  • C2 (obviously)

  • C3 (it is actually combined with \$ C_{be} \$ of the transistor)

  • \$ C_{bc} \$ of the transistor

  • Antenna reactance, which is often capacitive.

    \$ F_r= \frac {1}{2 \pi \sqrt {L(C_2 + C_3 + C_{bc} + C_{ant})}}\$

Again, stray capacitance hasn't been included - it will cause \$F_r \$ to be even lower. Because L's and C's are so small, using this formula to hit a desired frequency is very difficult.

This is an oscillator whose amplitude doesn't decay, but grows until non-linear losses limit the amplitude. C4 is the element that mostly causes positive feedback - making this transistor oscillate.

C1 is a "bypass" capacitor that grounds the transistor base at the oscillating frequency, but allows low-frequency audio to change base voltage. At audio frequencies, reactance of C1 is mostly insignificant.

Everybody wants more range. Making R2 too small will kill the oscillations. Power output might increase, but you'll hardly notice range improvement. A power amplifier would improve power, but would likely violate FCC rules (in America).

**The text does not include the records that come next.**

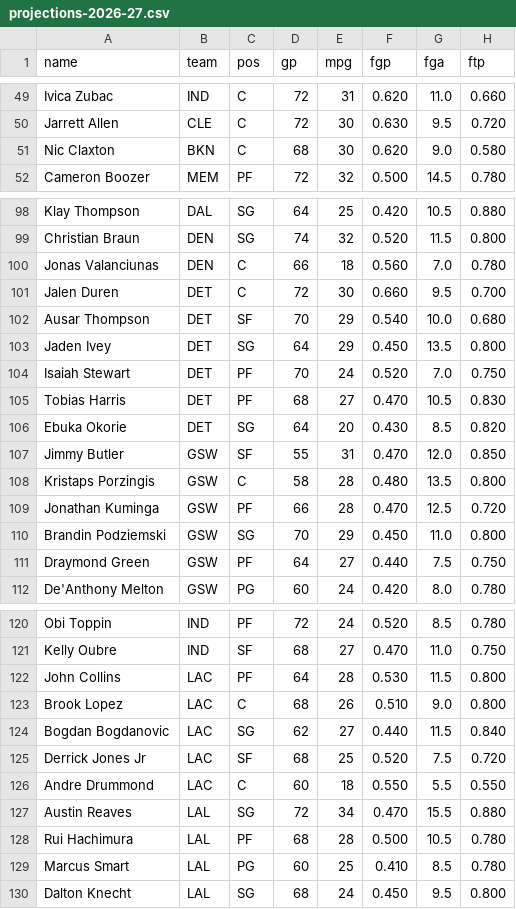
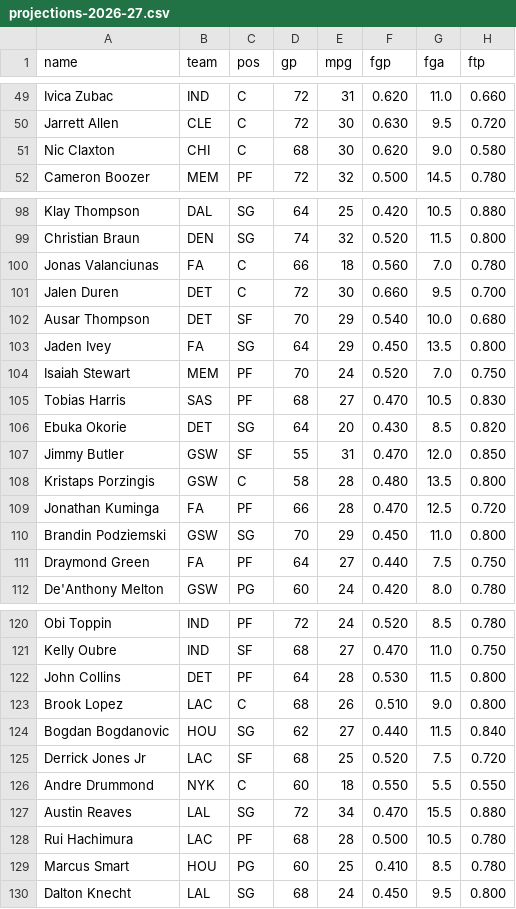
Before and after one commit to nic095layson/fantasy-basketball-2026-27, a CSV file: report/projections-2026-27.csv, drawn as a sheet; only a part is shown, gaps mark what is left out; the diff covers the shown part only; the diff names each change by its address in the sheet, - before the commit and + after, or states it on an @@ line.

```diff
--- a/report/projections-2026-27.csv
+++ b/report/projections-2026-27.csv
-B51 (team): BKN
+B51 (team): CHI
-B100 (team): DEN
+B100 (team): FA
-B103 (team): DET
+B103 (team): FA
-B104 (team): DET
+B104 (team): MEM
-B105 (team): DET
+B105 (team): SAS
-B109 (team): GSW
+B109 (team): FA
-B111 (team): GSW
+B111 (team): FA
-B122 (team): LAC
+B122 (team): DET
-B124 (team): LAC
+B124 (team): HOU
-B126 (team): LAC
+B126 (team): NYK
-B128 (team): LAL
+B128 (team): LAC
-B129 (team): LAL
+B129 (team): HOU
```
Also changed, not shown: 27 edited cells elsewhere in this file, 3 other files.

Using SPICE to see the FM modulation would be extremely tedious. You must use a transient analysis with time-step small enough to have many steps at the oscillating frequency (about 100 MHz). Yet the simulation must run for milliseconds.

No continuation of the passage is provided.